Businesses that are closed are advised to remove merchandise from space altogether if they can, or at least move merchandise away from windows so that they cannot be seen. Computers and anything else of value, especially on desks, should be moved away so that they are not visible.
As well, window shutters to minimize visibility into commercial spaces are helpful, and if feasible an increase in lighting should be considered.
Other suggested measures include upgraded entrance locks and security systems.
If possible, a manned presence, while practicing physical distancing, would be helpful too, with staff present during daytime hours and private security during the overnight hours. Contracting private security may be expensive, but having multiple businesses in the same building or area pooling their resources together could reduce the financial burden.
Roed noted the VPD has also been working with the business improvement associations (BIAs), including the Downtown Vancouver Business Improvement Association (DVBIA), and the Robson Street Business Association (RSBA).
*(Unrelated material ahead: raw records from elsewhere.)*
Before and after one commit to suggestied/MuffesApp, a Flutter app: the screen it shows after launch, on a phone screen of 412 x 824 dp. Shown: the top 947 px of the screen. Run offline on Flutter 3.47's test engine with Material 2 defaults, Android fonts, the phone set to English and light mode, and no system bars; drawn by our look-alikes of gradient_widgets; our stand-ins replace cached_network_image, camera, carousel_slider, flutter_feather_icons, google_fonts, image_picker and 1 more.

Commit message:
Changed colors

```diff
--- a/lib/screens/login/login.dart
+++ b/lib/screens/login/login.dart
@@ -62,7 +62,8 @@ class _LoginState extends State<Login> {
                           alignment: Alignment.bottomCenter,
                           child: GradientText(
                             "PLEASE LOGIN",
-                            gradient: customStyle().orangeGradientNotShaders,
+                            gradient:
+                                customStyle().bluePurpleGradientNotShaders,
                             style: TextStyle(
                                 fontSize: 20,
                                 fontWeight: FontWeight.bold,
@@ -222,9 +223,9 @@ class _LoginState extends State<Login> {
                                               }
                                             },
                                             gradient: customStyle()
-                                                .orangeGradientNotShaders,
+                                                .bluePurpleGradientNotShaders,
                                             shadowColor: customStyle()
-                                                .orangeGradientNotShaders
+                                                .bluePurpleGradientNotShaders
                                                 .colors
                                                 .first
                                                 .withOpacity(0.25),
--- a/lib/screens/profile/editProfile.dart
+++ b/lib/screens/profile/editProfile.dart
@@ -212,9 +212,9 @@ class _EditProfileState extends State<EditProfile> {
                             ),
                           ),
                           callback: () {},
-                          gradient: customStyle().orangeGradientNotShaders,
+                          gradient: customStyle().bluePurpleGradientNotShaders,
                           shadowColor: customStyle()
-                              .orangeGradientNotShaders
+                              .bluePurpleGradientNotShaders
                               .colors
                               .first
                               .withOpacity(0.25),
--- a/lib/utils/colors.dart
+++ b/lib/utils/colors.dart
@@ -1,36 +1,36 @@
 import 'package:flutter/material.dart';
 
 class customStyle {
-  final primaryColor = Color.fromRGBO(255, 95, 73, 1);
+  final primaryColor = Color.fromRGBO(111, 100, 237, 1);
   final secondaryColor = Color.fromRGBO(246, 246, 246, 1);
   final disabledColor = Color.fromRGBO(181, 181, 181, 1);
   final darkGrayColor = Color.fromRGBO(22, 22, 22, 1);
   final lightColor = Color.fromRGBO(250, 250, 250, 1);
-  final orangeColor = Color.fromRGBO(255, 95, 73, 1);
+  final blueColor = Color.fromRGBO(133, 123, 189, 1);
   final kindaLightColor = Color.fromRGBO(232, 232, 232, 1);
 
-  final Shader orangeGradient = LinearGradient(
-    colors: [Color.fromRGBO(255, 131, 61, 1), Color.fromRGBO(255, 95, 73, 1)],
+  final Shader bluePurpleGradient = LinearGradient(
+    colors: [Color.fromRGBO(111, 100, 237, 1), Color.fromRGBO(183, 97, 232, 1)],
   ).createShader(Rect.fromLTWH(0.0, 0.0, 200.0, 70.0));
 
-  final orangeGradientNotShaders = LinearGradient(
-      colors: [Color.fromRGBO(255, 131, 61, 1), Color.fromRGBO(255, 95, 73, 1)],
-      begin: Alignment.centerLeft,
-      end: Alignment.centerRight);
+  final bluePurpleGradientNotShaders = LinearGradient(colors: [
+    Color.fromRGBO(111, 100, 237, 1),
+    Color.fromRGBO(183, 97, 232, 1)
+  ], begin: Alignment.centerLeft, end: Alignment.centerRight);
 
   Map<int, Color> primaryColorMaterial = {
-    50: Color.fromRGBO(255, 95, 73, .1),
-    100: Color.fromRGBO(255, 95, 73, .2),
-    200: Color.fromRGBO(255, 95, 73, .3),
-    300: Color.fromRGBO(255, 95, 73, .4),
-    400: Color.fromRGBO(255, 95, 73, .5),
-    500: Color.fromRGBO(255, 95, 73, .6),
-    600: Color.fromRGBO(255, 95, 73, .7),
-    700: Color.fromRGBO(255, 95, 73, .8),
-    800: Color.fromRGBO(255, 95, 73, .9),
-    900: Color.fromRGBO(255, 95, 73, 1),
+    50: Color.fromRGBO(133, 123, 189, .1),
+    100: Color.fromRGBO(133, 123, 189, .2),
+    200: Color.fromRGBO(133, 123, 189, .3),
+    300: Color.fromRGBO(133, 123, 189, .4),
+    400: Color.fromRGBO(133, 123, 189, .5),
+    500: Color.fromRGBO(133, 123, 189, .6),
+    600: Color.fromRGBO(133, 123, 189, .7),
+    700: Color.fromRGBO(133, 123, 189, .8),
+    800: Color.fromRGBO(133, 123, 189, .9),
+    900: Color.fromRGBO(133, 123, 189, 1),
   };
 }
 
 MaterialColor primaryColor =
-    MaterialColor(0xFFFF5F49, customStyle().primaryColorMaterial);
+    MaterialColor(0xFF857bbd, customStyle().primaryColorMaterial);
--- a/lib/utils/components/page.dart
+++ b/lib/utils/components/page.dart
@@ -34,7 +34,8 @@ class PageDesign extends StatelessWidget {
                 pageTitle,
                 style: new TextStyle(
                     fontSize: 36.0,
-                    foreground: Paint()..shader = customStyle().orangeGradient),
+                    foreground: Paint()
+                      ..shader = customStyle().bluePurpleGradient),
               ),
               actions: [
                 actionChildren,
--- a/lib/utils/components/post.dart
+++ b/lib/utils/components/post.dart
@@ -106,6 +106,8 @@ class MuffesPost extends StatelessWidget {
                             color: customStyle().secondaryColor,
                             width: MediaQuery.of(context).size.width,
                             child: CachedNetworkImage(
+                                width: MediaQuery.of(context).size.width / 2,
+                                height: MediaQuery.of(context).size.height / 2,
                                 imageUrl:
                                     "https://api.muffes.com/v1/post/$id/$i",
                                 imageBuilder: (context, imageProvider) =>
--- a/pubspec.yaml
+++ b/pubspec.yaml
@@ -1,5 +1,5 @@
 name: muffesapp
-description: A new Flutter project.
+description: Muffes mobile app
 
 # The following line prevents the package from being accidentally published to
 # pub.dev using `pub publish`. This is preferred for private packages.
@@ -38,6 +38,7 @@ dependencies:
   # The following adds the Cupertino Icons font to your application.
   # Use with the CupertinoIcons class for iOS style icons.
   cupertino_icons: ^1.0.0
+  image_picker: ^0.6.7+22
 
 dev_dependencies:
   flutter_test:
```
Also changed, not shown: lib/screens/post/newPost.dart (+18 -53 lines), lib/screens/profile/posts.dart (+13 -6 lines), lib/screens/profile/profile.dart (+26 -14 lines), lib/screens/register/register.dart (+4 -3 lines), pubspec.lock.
Both of these BIAs have funded and implemented enhanced security measures in their jurisdictions, with new overnight mobile patrols daily thwarting suspicious activity. The DVBIA’s patrols operate from 10 pm to 7 am, while the RSBA’s patrols are from 10:30 pm to 6:30 am.
With the VPD’s overall operations, Roed says the VPD is certainly continuing to investigate crime, but they are prioritizing their response. If there is not an immediate need for assistance, files will be generated over the phone. For all public safety calls, they will always respond immediately.
But he highlights the personal health safety challenges officers face while remaining law and order in the city during the epidemic.
While they are supplied with masks, gloves, and hand sanitizer, officers cannot always practice physically distancing, as there are times when they need to be hands-on with individuals.
The VPD also has a pandemic working group educating all officers on a daily basis, with updated based on directives from the provincial health officer.